Sleep and Weight Loss
Mention sleep in our modern world and people tend to associate those people getting less sleep, as productive and hardworking. On the other side of the coin, laziness and a lack of motivation is associated with sleeping longer.
However, recent studies about sleep deprivation correlate a lack of sleep with weight gain and other health ailments. Many studies demonstrate quality sleep is a key factor to living a healthier, longer life.
Let’s take a look at what happens when you don’t get an adequate amount of sleep. For most adults this is between 7 and 8 hours a night of quality sleep every night.
Eating – More or Less?
More studies are showing that the less we sleep, the more we eat. Of course, this works against weight loss efforts! When we don’t get enough sleep, our bodies initiate hormonal changes to rectify the imbalance. These imbalances cause a shift in hormone production that causes us to feel less satisfied.
The production of hormones that promote hunger, like grehlin, are increased when we receive less sleep. Grehlin stimulates hunger. It also reduces the amount of calories we burn and increases the rate in which our bodies store fat.
Sleep deprivation has also been shown to lead to higher endocannabinoid levels in the body. This has been demonstrated to increase our appetite. Not only do we eat more food, but our metabolism becomes ‘groggy’.
A slower metabolism leads to slower uptake of the required proteins and vitamins that the body requires. In one study, participants who got inadequate sleep (5.5 hours) versus those who got 8.5 hours, experienced 55% less fat loss.
The number of hours you sleep will also determine what you eat. When we experience as little as one night of sleep deprivation, we experience impaired activity in our frontal lobe – which controls complex decision making. Similar to being intoxicated, we lose the ability to make sound, complex decisions.
The effect inadequate sleep has is the reduction of mental clarity. To be more biologically adept, the Amygdala which is the reward center of the brain experiences increased activity with less sleep. Less sleep means that you are unable to fight food cravings particularly for high-carb snacks.

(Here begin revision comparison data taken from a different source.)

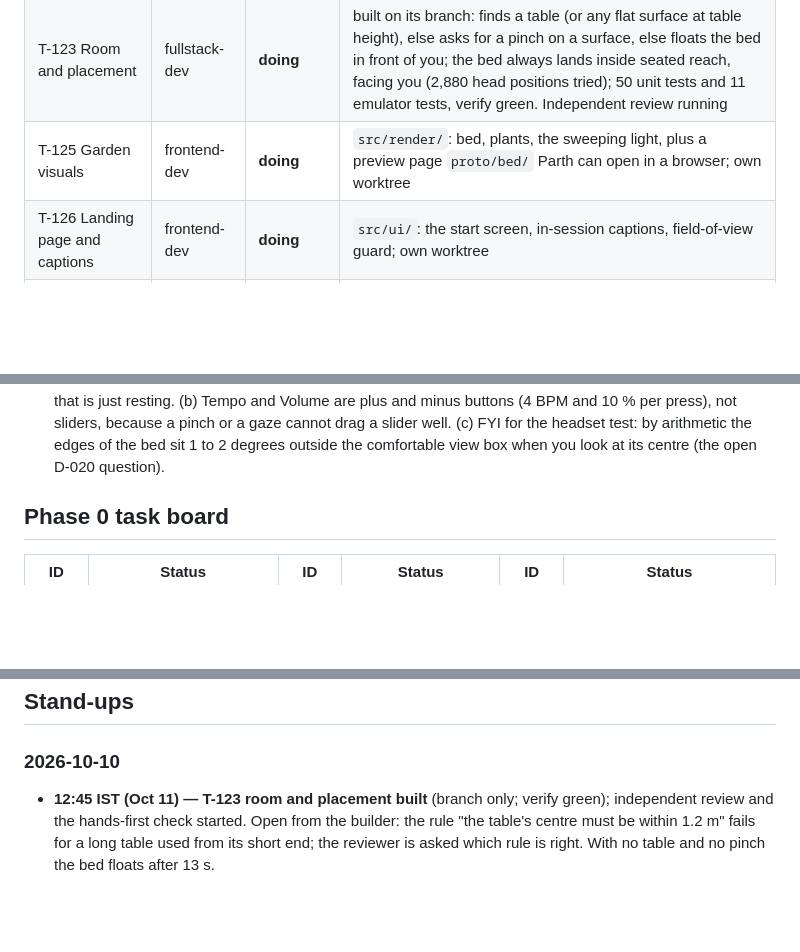
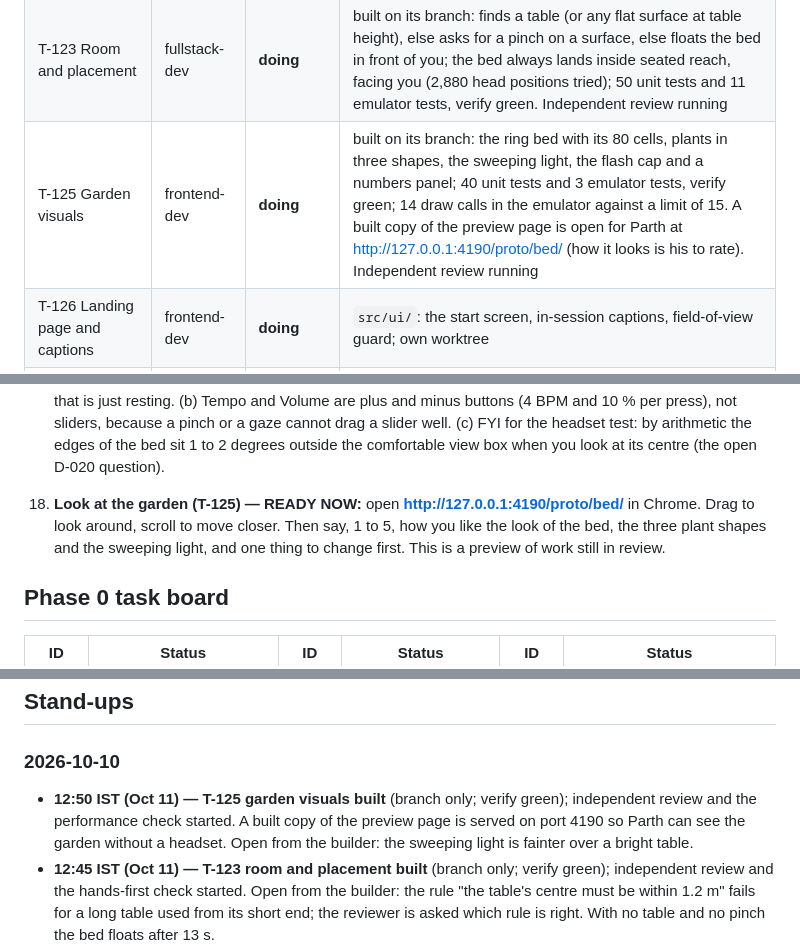
Before and after one commit to ParthDalvi2001/Roomsong, a Markdown page: specs/08-status/PROGRESS.md, 3 parts joined by grey strips. Drawn GitHub-style; blank space fills up the shorter version.

Commit message:
docs(status): T-125 built, review running; garden preview open for Parth
Co-Authored-By: Claude Opus 5.5 <noreply@anthropic.com>

```diff
--- a/specs/08-status/PROGRESS.md
+++ b/specs/08-status/PROGRESS.md
@@ -27,7 +27,7 @@
 | T-121 Audio engine | backend-dev | **done** | merged to develop after independent review and fix: scheduler, scales, Bell, Pad and Pluck, a 24-voice pool with stealing, equal-power panning, one reverb, limiter; 135 unit tests and a real browser render test (full bed peaks at -2.0 dBFS; left and right 5.4 dB apart); contract v1.2.4. Nobody has listened to the app's own engine yet |
 | T-122 Local save | backend-dev | **doing** | built on its branch: the garden is saved in the browser's own database, loaded data is checked field by field (67 kinds of broken save are refused and kept as a backup), saving waits for a pause; 191 unit tests, verify green; also run against a real browser database. Independent review: approve after fixes (about 150 hostile inputs tried against the loader, none got through unchecked). Fix pass running: a committed browser test, a start-up timeout, and a rule that no garden is ever overwritten without a backup |
 | T-123 Room and placement | fullstack-dev | **doing** | built on its branch: finds a table (or any flat surface at table height), else asks for a pinch on a surface, else floats the bed in front of you; the bed always lands inside seated reach, facing you (2,880 head positions tried); 50 unit tests and 11 emulator tests, verify green. Independent review running |
-| T-125 Garden visuals | frontend-dev | **doing** | `src/render/`: bed, plants, the sweeping light, plus a preview page `proto/bed/` Parth can open in a browser; own worktree |
+| T-125 Garden visuals | frontend-dev | **doing** | built on its branch: the ring bed with its 80 cells, plants in three shapes, the sweeping light, the flash cap and a numbers panel; 40 unit tests and 3 emulator tests, verify green; 14 draw calls in the emulator against a limit of 15. A built copy of the preview page is open for Parth at http://127.0.0.1:4190/proto/bed/ (how it looks is his to rate). Independent review running |
 | T-126 Landing page and captions | frontend-dev | **doing** | `src/ui/`: the start screen, in-session captions, field-of-view guard; own worktree |
 | T-141 Room signature | backend-dev | **doing** | Phase 2, started early: the pure rule that turns room size into key, scale and echo length; own worktree |
 | T-106 `core/` module | software-architect | **done** | develop 6541342 after independent review and fix; 45 unit tests; API_SPEC v1.2.1 |
@@ -55,6 +55,8 @@
 15. **Confirm two design calls (D-028); reply "ok" or say which to change:** (a) the echo length follows room volume directly, so a bedroom and a living room sound clearly different; the cost is that about 1 room in 6 can land on a different echo step on another day. (b) Hand smoothing stays at its starting value until the headset test tunes it; until then a dragged plant trails the hand by about 3 cm.
 16. **From the requirements update (T-113), four small calls:** (a) the Devpost text may name three earlier works (MR4MR, ARCHISCORE, RoomTone) to back the "first on Quest" wording; the rules ban brand names, so say "keep the names" or "no names" (a no-names version is written). (b) A plant released in the centre hole goes back to its cell instead of being removed: ok? (c) The tuning ripple plays every session, since the room's song is never stored: ok? (d) The copy says "same key and scale in the same room", not "same song", until the headset test shows the echo is stable.
 17. **From the UX update (T-113), three calls; reply "ok" or say which to change:** (a) the "hands out of view" hint shows only when a gesture you were holding got cut off, and for at most 5 s; it does not show for a hand that is just resting. (b) Tempo and Volume are plus and minus buttons (4 BPM and 10 % per press), not sliders, because a pinch or a gaze cannot drag a slider well. (c) FYI for the headset test: by arithmetic the edges of the bed sit 1 to 2 degrees outside the comfortable view box when you look at its centre (the open D-020 question).
+
+18. **Look at the garden (T-125) — READY NOW:** open **http://127.0.0.1:4190/proto/bed/** in Chrome. Drag to look around, scroll to move closer. Then say, 1 to 5, how you like the look of the bed, the three plant shapes and the sweeping light, and one thing to change first. This is a preview of work still in review.
 
 ## Phase 0 task board
 | ID | Status | ID | Status | ID | Status |
@@ -92,6 +94,7 @@ emulator: draws — · tris — · JS ms — · heap — · bundle: dist 7.36 MB
 
 ## Stand-ups
 ### 2026-10-10
+- **12:50 IST (Oct 11) — T-125 garden visuals built** (branch only; verify green); independent review and the performance check started. A built copy of the preview page is served on port 4190 so Parth can see the garden without a headset. Open from the builder: the sweeping light is fainter over a bright table.
 - **12:45 IST (Oct 11) — T-123 room and placement built** (branch only; verify green); independent review and the hands-first check started. Open from the builder: the rule "the table's centre must be within 1.2 m" fails for a long table used from its short end; the reviewer is asked which rule is right. With no table and no pinch the bed floats after 13 s.
 - **12:43 IST (Oct 11) — session restart (the last agent commits were at about 12:14, the new session began 12:43):** five agents stopped; no leftover copy of Claude; their committed work is intact (room 6 commits, visuals 6, landing page 5, local-save fix 4, room signature not yet started). All five resumed by id.
 - **12:14 IST (Oct 11) — T-122 review back:** approve after fixes, no blocker. The second storage stays (five documents ask for it; only the contract had left it out). Five points to fix before merge, the main ones: no committed test used the real browser database, a database that never answers would have blocked the start, and in one rare case a new garden could replace the old one without a backup. Fix pass running.
```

A lack of sleep leads to us feeling hungry, eating using bigger portions and making poor choices with our diet.
Healthy Body Function
After just one week of inadequate sleep, our body’s ability to efficiently use insulin is reduced. When your body correctly processes insulin, fat cells will remove fatty acids from the blood stream and prevent their storage in other areas of the body.
Alternatively, more insulin in our blood means more fat moving around in your bloodstream. This is not good. The fat gets stored in other tissues like our liver. Less sleep also makes us more susceptible to disease.
The body’s immunity is weakened since the body is not functioning at optimal capacity. Diseases such as diabetes, cancer and hyperthyroidism can result from sleep deprivation.
Muscle & Performance
A study completed by Brazilian scientists has shown that sleep deprivation reduces your body’s ability to make muscle. In extreme cases, lack of sleep may actually lead to muscle loss.
Human growth hormone helps repair our muscles and promote growing when we are maturing. When we sleep, naturally occurring human growth hormone is released in our bodies. In fact, scientists estimate 70% of human growth hormone is released while we sleep.
What’s It All Mean?
It seems clear by the research sleep matters if you’re concerned about losing or maintaining a healthy weight. Lack of sleep makes our bodies react with various hormonal changes that can mean increased appetite and a slower metabolism. Add to that, if we’re tired, we often tend to have less resistance to sugary or fatty foods, and our bodies produce less growth hormone, meaning less muscle mass, and it’s a quadruple whammy – so to speak.
So, get the sleep you need. If we can help let us know. Our mattresses have helped a lot of people get a better night’s sleep. And that’s all right.